Start of RECORDS TO PROCESS

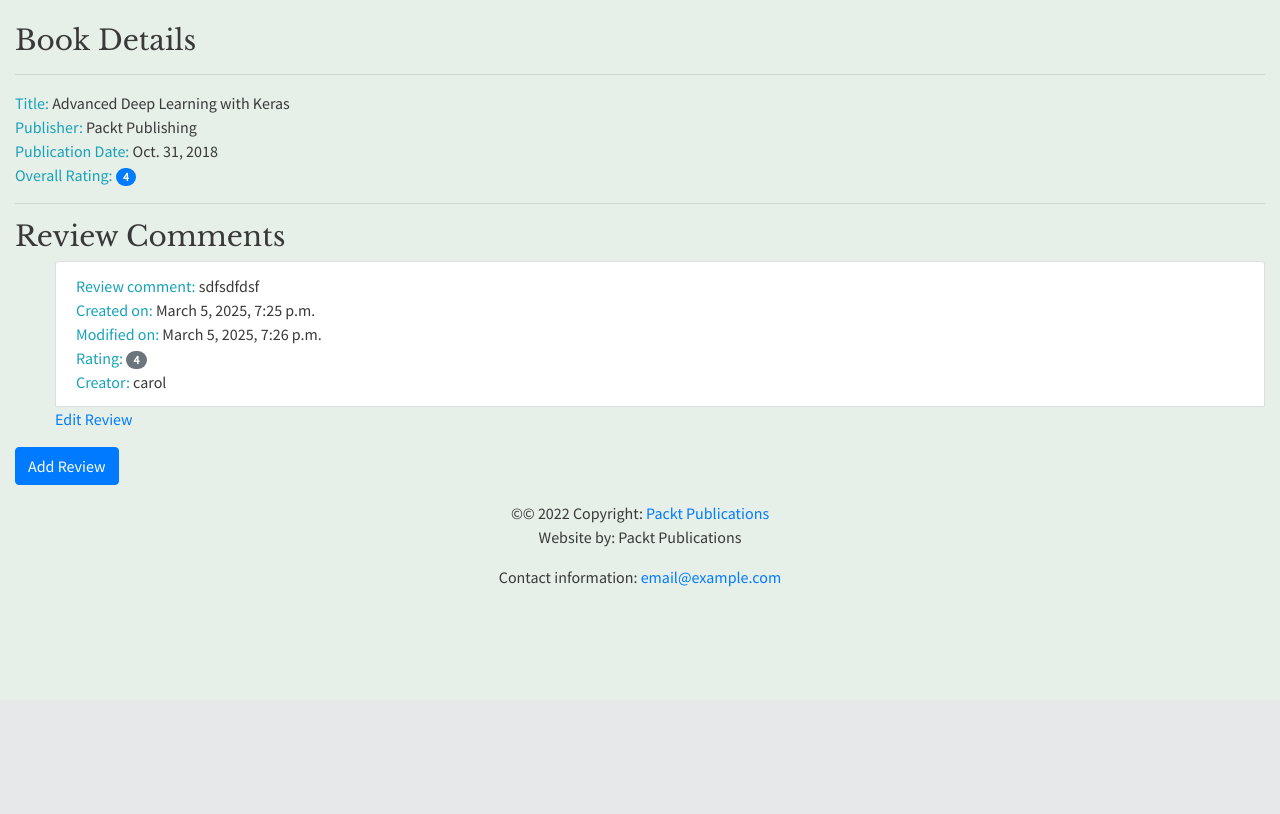
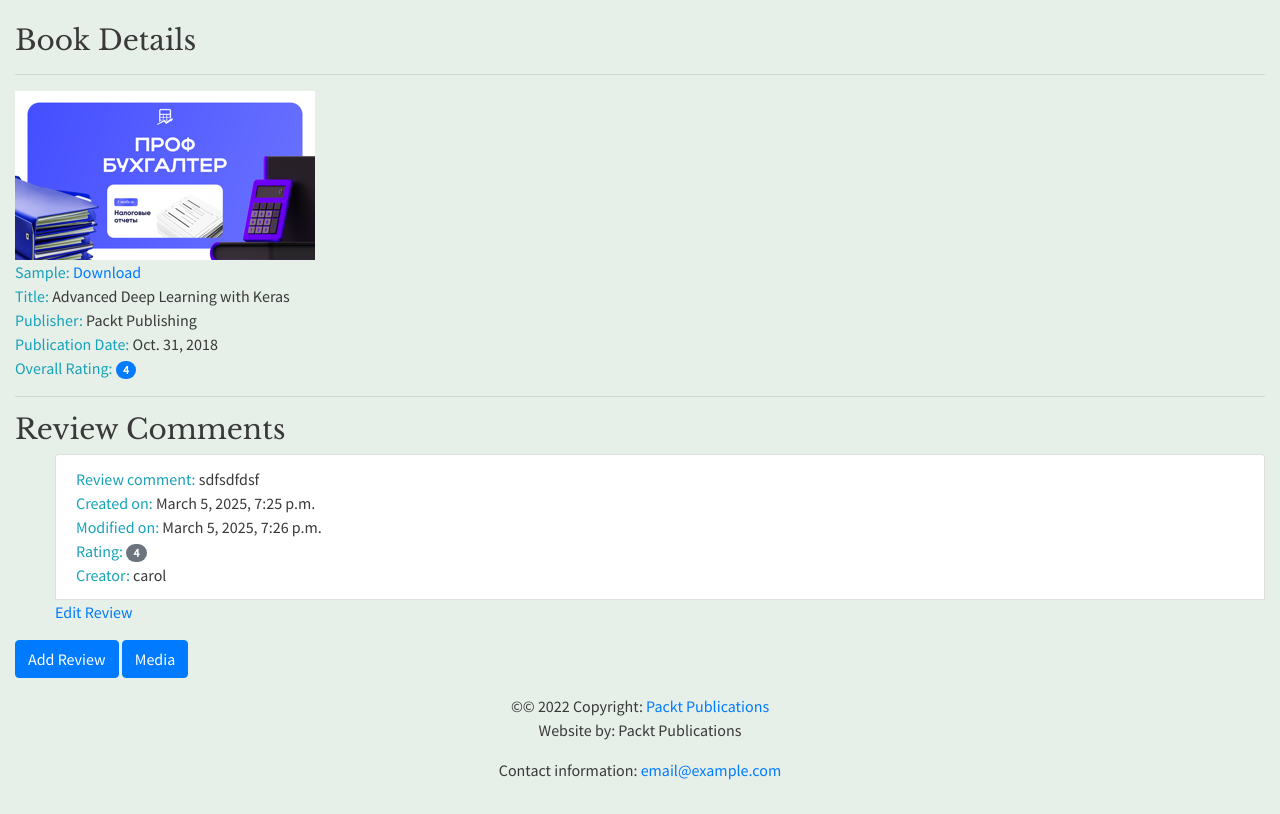
Before and after one commit to zhalgas-seidazym/bookr, a Django app: page /books/1/ in a window 1280 px wide. Shown: the part 100-914 px from the top of the page. Before the commit the page ends 687 px from the top, so only its background shows below. Run offline with Django 5.2, Linux system fonts and the light colour scheme; data comes from the database, SQL or seed files in the repository; both versions use the stored data as it was after the commit; some libraries are stand-ins or nearby versions.

Commit message:
fulfilled book_detail.html

```diff
--- a/reviews/templates/reviews/book_detail.html
+++ b/reviews/templates/reviews/book_detail.html
@@ -4,6 +4,14 @@
       <br>
       <h3>Book Details</h3>
       <hr>
+      {% if book.cover %}
+        <img src="{{ book.cover.url }}">
+        <br>
+      {% endif %}
+      {% if book.sample %}
+        <span class="text-info">Sample: </span><span><a href="{{ book.sample.url }}">Download</a></span>
+        <br>
+      {% endif %}
       <span class="text-info">Title: </span> <span>{{ book.title }}</span>
       <br>
       <span class="text-info">Publisher: </span><span>{{ book.publisher }}</span>
@@ -37,4 +45,5 @@
             </ul>
       {% endif %}
       <a class="btn btn-primary" href="{% url 'review_create' book.pk %}">Add Review</a>
+      <a class="btn btn-primary" href="{% url 'book_media' book.pk %}">Media</a>
 {% endblock %}
```
Also changed, not shown: bookr.sqlite3, media/book_covers/Slide_16_9_-_13.png (added), 1 other file.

End of RECORDS TO PROCESS

● **EXERCISE DETAILS**
Without the pictures, return the records above exactly as written.

● **RESPONSE**
Before and after one commit to zhalgas-seidazym/bookr, a Django app: page /books/1/ in a window 1280 px wide. Shown: the part 100-914 px from the top of the page. Before the commit the page ends 687 px from the top, so only its background shows below. Run offline with Django 5.2, Linux system fonts and the light colour scheme; data comes from the database, SQL or seed files in the repository; both versions use the stored data as it was after the commit; some libraries are stand-ins or nearby versions.

Commit message:
fulfilled book_detail.html

```diff
--- a/reviews/templates/reviews/book_detail.html
+++ b/reviews/templates/reviews/book_detail.html
@@ -4,6 +4,14 @@
       <br>
       <h3>Book Details</h3>
       <hr>
+      {% if book.cover %}
+        <img src="{{ book.cover.url }}">
+        <br>
+      {% endif %}
+      {% if book.sample %}
+        <span class="text-info">Sample: </span><span><a href="{{ book.sample.url }}">Download</a></span>
+        <br>
+      {% endif %}
       <span class="text-info">Title: </span> <span>{{ book.title }}</span>
       <br>
       <span class="text-info">Publisher: </span><span>{{ book.publisher }}</span>
@@ -37,4 +45,5 @@
             </ul>
       {% endif %}
       <a class="btn btn-primary" href="{% url 'review_create' book.pk %}">Add Review</a>
+      <a class="btn btn-primary" href="{% url 'book_media' book.pk %}">Media</a>
 {% endblock %}
```
Also changed, not shown: bookr.sqlite3, media/book_covers/Slide_16_9_-_13.png (added), 1 other file.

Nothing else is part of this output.